Washington: US President Joe Biden signed into law Friday a rare intervention by Congress forcing freight rail unions to accept a salary deal, avoiding a possibly devastating strike — but putting the pro-union Democrat in an awkward political position.
Biden signed the law in a brief White House ceremony only a week before unions who had rejected the deal were expected to have gone on strike, threatening crucial supply chains across the world's biggest economy.
The deal delivers a hefty wage increase but four of the 12 unions involved refused to accept it because there was no agreement on giving workers paid sick leave. Congress acted under a little used power to resolve disputes involving railroads.
As he signed the bill, Biden said Congress had "avoided what, without a doubt, would have been an economic catastrophe."
"Without freight rail, many of the US industries would literally have shut down," Biden said, adding that his advisors feared the loss of three quarters of a million jobs within two weeks if the strike had gone ahead.
The episode was awkward politically for Biden.
Trade unions constitute a major element in his electoral coalition and he frequently describes himself as a lifelong union supporter and the "most pro-union president" in history.
That brand has taken a hit from the emergency bill signing, with some on the left accusing Biden of having sold out. After the Senate came down decisively in favor of the rail management, one union leader called the situation "horrific."
The Brotherhood of Railroad Signalmen alleged that senators had "demonstrated they are for the corporate class."
Biden bypassed the issue later Friday when he visited the International Brotherhood of Electrical Workers (IBEW) union in Boston to join a phone bank drumming up Democratic voter enthusiasm for the attempt to win a crucial extra Senate seat in Georgia's runoff election next Tuesday.
The president told the audience he wouldn't have won his own 2020 election without IBEW's support and said his polices since then had favored the less well off.
"I'm tired of trickle-down economics," he said to applause.
Judging by the overwhelmingly bipartisan support in Congress for forcing through the deal, the political hit for overriding the union holdouts will be contained for Biden. The House easily passed the bill and on Thursday the Senate, where usually Biden's bills are lucky to scrape through with the one-vote Democratic majority, passed it 80-15.

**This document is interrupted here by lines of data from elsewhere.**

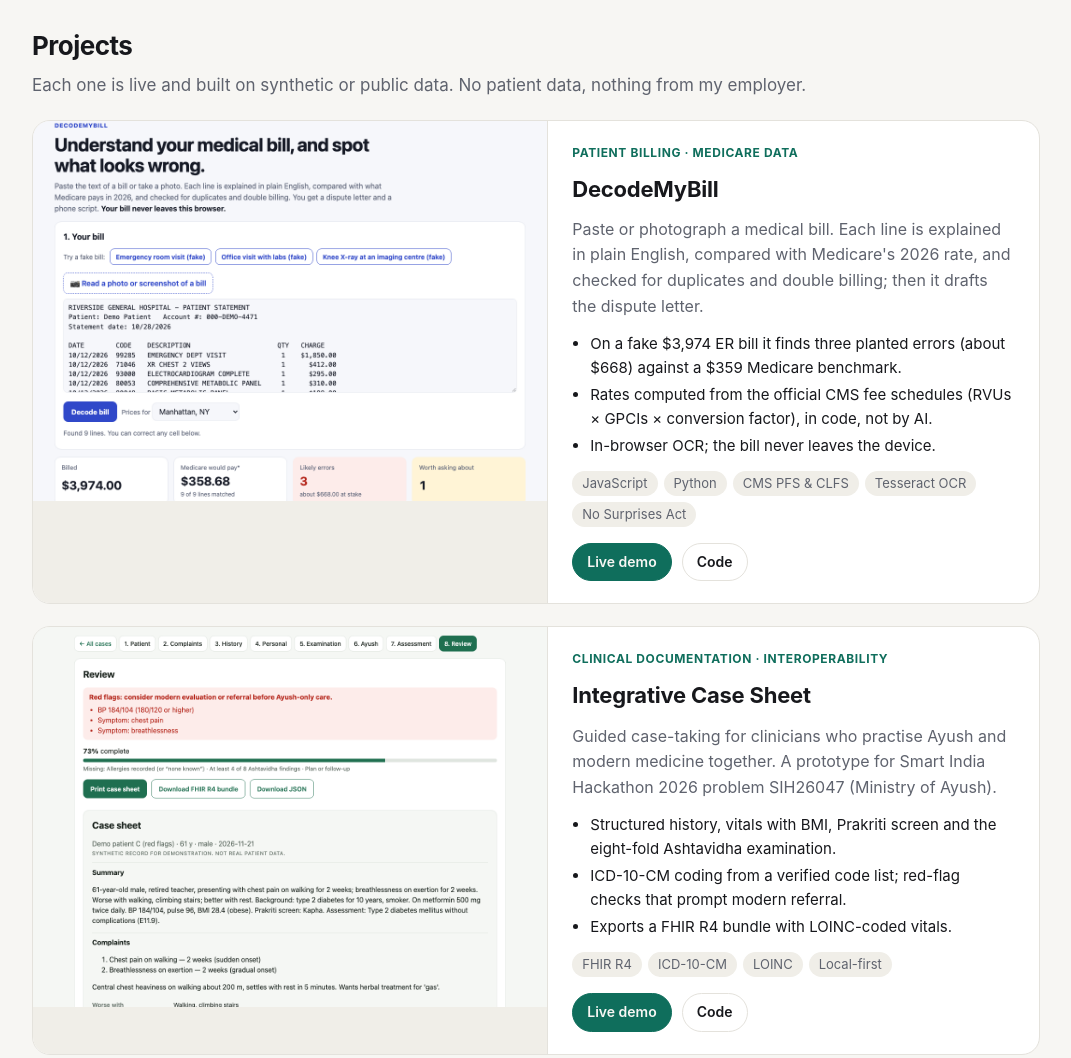
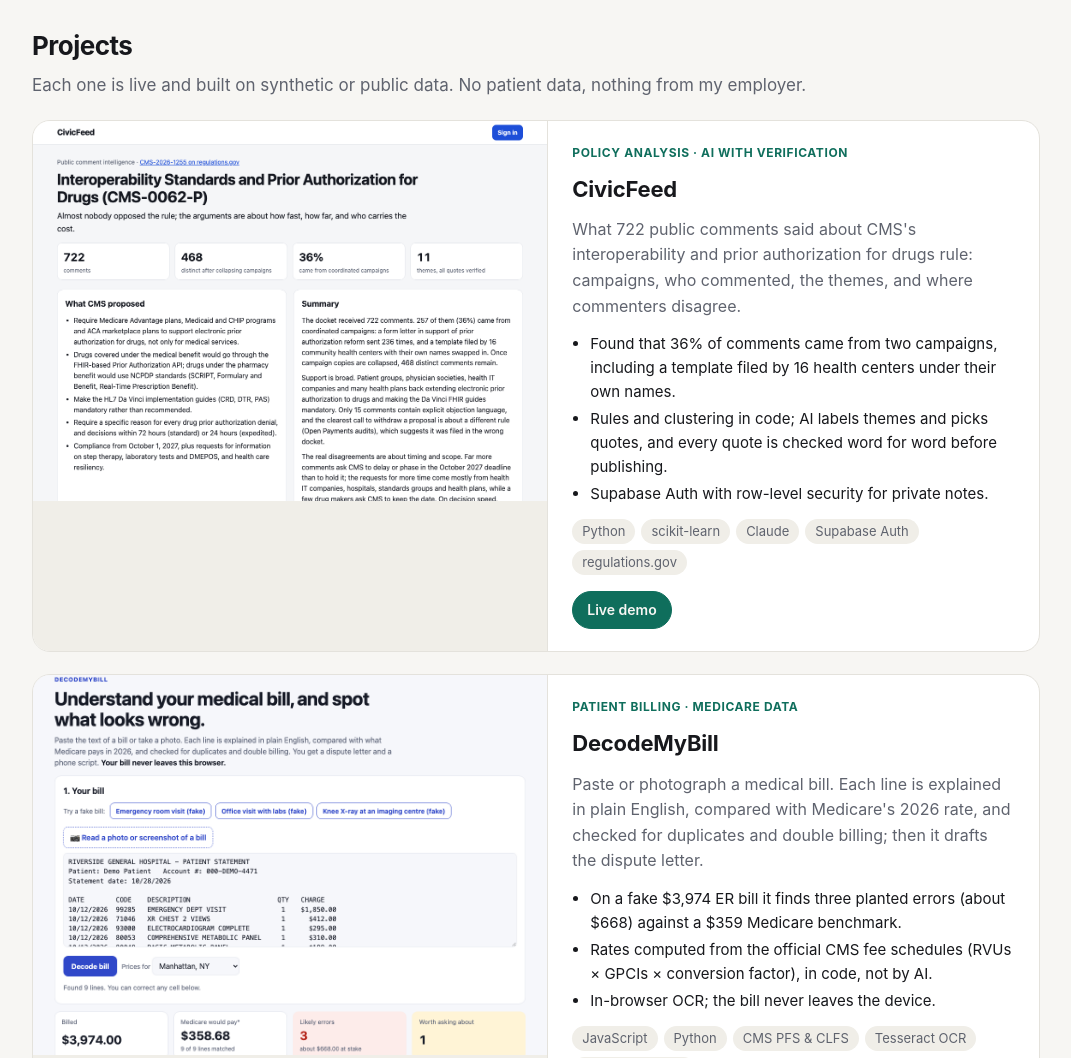
Before and after one commit to patelr31/portfolio, a plain HTML site: page index.html in a window 1280 px wide. Shown: the part 600-1658 px from the top of the page, without its empty margins (104-1175 px from the left). Drawn offline with Linux system fonts and the light colour scheme.

Commit message:
Add CivicFeed project card
Co-Authored-By: Claude Opus 5.5 <noreply@anthropic.com>

```diff
--- a/index.html
+++ b/index.html
@@ -98,6 +98,22 @@
   <div class="projects">
 
     <article class="project">
+      <a class="shot" href="https://civicfeed-six.vercel.app"><img src="assets/civicfeed.png" alt="CivicFeed analysis of public comments on a CMS rule" loading="lazy"></a>
+      <div class="body">
+        <span class="tag">Policy analysis · AI with verification</span>
+        <h3>CivicFeed</h3>
+        <p>What 722 public comments said about CMS's interoperability and prior authorization for drugs rule: campaigns, who commented, the themes, and where commenters disagree.</p>
+        <ul>
+          <li>Found that 36% of comments came from two campaigns, including a template filed by 16 health centers under their own names.</li>
+          <li>Rules and clustering in code; AI labels themes and picks quotes, and every quote is checked word for word before publishing.</li>
+          <li>Supabase Auth with row-level security for private notes.</li>
+        </ul>
+        <div class="chips"><span>Python</span><span>scikit-learn</span><span>Claude</span><span>Supabase Auth</span><span>regulations.gov</span></div>
+        <div class="links"><a class="btn primary" href="https://civicfeed-six.vercel.app">Live demo</a></div>
+      </div>
+    </article>
+
+    <article class="project">
       <a class="shot" href="https://decodemybill.vercel.app"><img src="assets/decodemybill.png" alt="DecodeMyBill flagging duplicate charges on a fake ER bill" loading="lazy"></a>
       <div class="body">
         <span class="tag">Patient billing · Medicare data</span>
```
Also changed, not shown: assets/civicfeed.png (added).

Biden said he had no choice but to act quickly in the face of what the White House warns would have been a crippling strike right when the US economy is showing signs of stabilizing in the wake of the Covid pandemic.
In his comments at the signing ceremony, Biden said the wages deal - which his administration was heavily involved in crafting - was "a good product."
He acknowledged the lack of sick leave but said "I'm coming back at it" with "more work to do."
Above all, Biden said, the forceful intervention by Congress and the White House would benefit the country as a whole.
"They did one heck of a job in averting what could have been a real disaster," he said.
Biden said "765,000 Americans, many of them union members themselves, would have been put out of work within the first two weeks of this strike alone."
In addition, the breaking of supply chains for basic materials like chemicals and farm supplies would put clean drinking water and food at risk.
"We've spared the country that catastrophe," Biden said.